All told, Back spent 32 months in prison as this ultimately-vacated prosecution wound its way up and down our court system.

For her years of incarceration, Back now seeks relief under a Minnesota statute for imprisoned people whose convictions were reversed “on grounds consistent with innocence.”

The district court ruled that Ms. Back was not “exonerated” under the terms of the statute and rejected her claim for “exoneration remedies.” The Minnesota Court of Appeals reversed the district court’s opinion.
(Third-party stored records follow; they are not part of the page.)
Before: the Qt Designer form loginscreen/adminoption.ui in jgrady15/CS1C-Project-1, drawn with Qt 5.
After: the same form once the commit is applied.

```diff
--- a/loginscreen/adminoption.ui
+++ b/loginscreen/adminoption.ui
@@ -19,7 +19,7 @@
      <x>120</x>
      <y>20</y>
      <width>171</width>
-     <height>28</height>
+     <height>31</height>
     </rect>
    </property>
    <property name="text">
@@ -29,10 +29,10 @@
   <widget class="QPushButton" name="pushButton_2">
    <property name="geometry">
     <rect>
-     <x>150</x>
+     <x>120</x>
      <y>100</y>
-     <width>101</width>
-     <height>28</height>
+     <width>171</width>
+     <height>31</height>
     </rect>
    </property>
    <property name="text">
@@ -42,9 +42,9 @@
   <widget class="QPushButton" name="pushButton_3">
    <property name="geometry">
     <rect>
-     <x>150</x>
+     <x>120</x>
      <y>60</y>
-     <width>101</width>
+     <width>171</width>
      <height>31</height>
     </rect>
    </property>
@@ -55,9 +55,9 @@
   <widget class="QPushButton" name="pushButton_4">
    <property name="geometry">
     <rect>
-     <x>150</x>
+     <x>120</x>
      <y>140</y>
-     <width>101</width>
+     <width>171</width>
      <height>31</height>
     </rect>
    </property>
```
The Minnesota Supreme Court recently accepted the state’s petition for further review. (Here is Back’s unsuccessful opposition to the state’s petition to the Minnesota Supreme Court.)

This is one of those cases where many of us may have strong opinions on “the right answer” before parsing the referenced statutes and their constitutional underpinnings.  We will not all agree on what “the right answer” is, but I expect many of us will feel strongly about it.

What about judges? Do they have similar gut reactions? Do judges first “feel” their decisions and then think through the legal analysis to reach the decisions that they already arrived at intuitively? Such a process would be widely condemned as “outcome-oriented” legal analysis, where one does not rely on the law to inform the decision-making process but rather uses it to rationalize, justify, or validate the desired outcome or result.

Judges are human beings with hard jobs. Some are no doubt better than others at disregarding outcomes in particular cases in favor of strict legal analysis, no matter how unjust the final result may feel or, in high profile cases, how unpopular it may make the judge. Such objectivity is the name of the judging game and much to be desired.  On the other hand, it cannot be a fluke that our highest courts so often split predictably and ideologically.

The subject of judicial bias, explicit or implicit, is beyond the scope of this post, of course, but judges cannot help but bring some preexisting inclinations and attitudes to the statutory page and such extra-judicial mindsets have the potential to affect outcomes in emotionally-charged cases like Back’s.  Bottom line: a judge is not a jury and should never engage in the nullification of law.



Leave a Reply

Your email address will not be published. Required fields are marked *